After unsuccessful attempts to reform the SDA from inside, a group of dissatisfied members worked with Josh Cullinan to form a new union The Retail and Fast Food Workers Union in November 2016. Josh Cullinan reacted to the February 2017 penalty rates cut. “Workers at the major retail and fast-food outlets have already had these penalty rates cut. That’s half a million workers out of the fight. We don’t think the Commission could have cut rates today if those 500,000 workers were in the fight.”
Meanwhile the SDA and the trade union movement are calling on Malcolm Turnbull to “intervene[e] immediately to protect take home pay and then review… the laws that have led to this decision.”

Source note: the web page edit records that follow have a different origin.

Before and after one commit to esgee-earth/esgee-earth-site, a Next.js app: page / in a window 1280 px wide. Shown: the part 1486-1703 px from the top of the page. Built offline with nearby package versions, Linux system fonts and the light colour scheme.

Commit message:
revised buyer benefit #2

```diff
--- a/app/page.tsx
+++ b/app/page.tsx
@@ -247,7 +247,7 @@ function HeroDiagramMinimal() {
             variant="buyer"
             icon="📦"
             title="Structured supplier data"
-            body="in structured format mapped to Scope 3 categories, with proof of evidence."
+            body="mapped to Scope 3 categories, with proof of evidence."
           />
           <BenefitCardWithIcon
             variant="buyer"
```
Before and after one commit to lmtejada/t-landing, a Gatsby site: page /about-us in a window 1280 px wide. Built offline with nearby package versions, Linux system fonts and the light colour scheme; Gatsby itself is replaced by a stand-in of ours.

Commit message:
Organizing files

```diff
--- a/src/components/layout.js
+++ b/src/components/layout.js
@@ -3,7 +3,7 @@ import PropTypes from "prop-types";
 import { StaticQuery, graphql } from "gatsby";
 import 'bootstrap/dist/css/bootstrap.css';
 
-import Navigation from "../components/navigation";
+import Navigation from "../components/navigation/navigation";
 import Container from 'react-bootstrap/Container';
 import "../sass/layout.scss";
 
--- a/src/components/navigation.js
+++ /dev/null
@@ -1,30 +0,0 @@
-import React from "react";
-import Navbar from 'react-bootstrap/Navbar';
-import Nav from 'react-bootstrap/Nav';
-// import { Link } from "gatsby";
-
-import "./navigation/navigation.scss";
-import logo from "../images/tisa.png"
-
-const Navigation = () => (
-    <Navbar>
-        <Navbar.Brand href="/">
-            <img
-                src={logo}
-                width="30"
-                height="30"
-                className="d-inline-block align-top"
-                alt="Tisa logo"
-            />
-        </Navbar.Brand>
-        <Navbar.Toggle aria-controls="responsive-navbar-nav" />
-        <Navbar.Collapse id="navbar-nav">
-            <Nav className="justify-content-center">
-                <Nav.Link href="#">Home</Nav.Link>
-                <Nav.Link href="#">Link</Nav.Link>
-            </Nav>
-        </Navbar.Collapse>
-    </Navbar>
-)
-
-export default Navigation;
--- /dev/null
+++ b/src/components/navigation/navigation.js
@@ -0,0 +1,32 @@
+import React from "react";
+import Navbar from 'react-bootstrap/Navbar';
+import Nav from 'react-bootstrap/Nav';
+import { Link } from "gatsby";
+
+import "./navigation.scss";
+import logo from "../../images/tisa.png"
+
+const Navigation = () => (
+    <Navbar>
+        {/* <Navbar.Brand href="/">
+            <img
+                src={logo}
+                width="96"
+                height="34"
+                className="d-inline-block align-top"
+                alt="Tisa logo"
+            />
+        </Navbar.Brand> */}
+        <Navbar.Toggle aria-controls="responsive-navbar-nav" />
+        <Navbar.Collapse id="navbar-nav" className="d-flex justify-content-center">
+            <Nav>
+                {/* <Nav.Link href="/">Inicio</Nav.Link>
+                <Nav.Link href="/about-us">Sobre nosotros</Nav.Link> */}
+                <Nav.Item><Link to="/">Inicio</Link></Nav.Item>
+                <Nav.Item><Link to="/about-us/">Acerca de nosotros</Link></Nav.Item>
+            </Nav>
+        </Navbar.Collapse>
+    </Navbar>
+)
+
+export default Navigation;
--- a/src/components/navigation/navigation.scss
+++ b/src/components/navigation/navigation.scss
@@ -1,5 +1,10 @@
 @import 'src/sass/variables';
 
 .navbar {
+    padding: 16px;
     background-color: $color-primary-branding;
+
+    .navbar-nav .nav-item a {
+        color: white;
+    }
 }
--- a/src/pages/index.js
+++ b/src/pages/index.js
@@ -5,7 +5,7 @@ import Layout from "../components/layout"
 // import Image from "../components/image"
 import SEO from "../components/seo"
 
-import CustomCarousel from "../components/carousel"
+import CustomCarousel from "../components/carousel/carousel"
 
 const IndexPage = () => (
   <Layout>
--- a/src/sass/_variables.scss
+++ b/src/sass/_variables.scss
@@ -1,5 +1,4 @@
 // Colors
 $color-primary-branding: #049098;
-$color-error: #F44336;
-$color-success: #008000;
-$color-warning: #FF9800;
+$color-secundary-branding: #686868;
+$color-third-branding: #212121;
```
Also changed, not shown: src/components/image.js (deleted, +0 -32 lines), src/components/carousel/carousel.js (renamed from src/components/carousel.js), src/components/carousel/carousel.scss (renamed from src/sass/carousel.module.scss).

Labour council and the ACTU officials are speaking out against the penalty rates cuts and organising public meetings. Daniel Andrews announced a parliamentary inquiry in Victoria into the changes to penalty rates, and said the Labor government will be looking at ways to protect “thousands of Victorians from these attacks on their living conditions.” Bill Shorten is proposing a private members bill to stop the FWC cuts being implemented. It won’t get through the House of Representatives. The Save Our Weekend lobbying campaign, a partnership between United Voice and peak union bodies, is aimed at the next election. Given Labor’s record on replacing Work Choices with Work Choices Lite aka the UnFair Work Commission, a political campaign will not be enough to win back penalty rates.
The driving force behind these cuts is the large corporations that benefit from them, and there is no way to win without taking on those employers, by demanding restoration of penalty rates in enterprise agreements. There are many EBAs that have already expired or expire shortly.
However, the SDA leadership is incapable of this, United Voice may not have the confidence, RAFFWU doesn’t have the membership base, and Professional Australia membership is less concentrated and perhaps less likely to have enterprise agreements. The Meatworkers have stood up in large meat processing plants in the past, but there is no obvious sign that they have been able to take on the retail giants.
The power to win back full penalty rates is industrial. The affected unions should organise for enterprise agreements that include the old level of penalty rates, and that withdraw previous clauses that traded off penalty rates. The leaders of peak union bodies, and all left trade unionists should be organising and looking for ways to make this happen, despite obstruction by individual union leaders. This includes exploring how to support the efforts of RAFFWU to overcome the sellouts by the SDA leadership.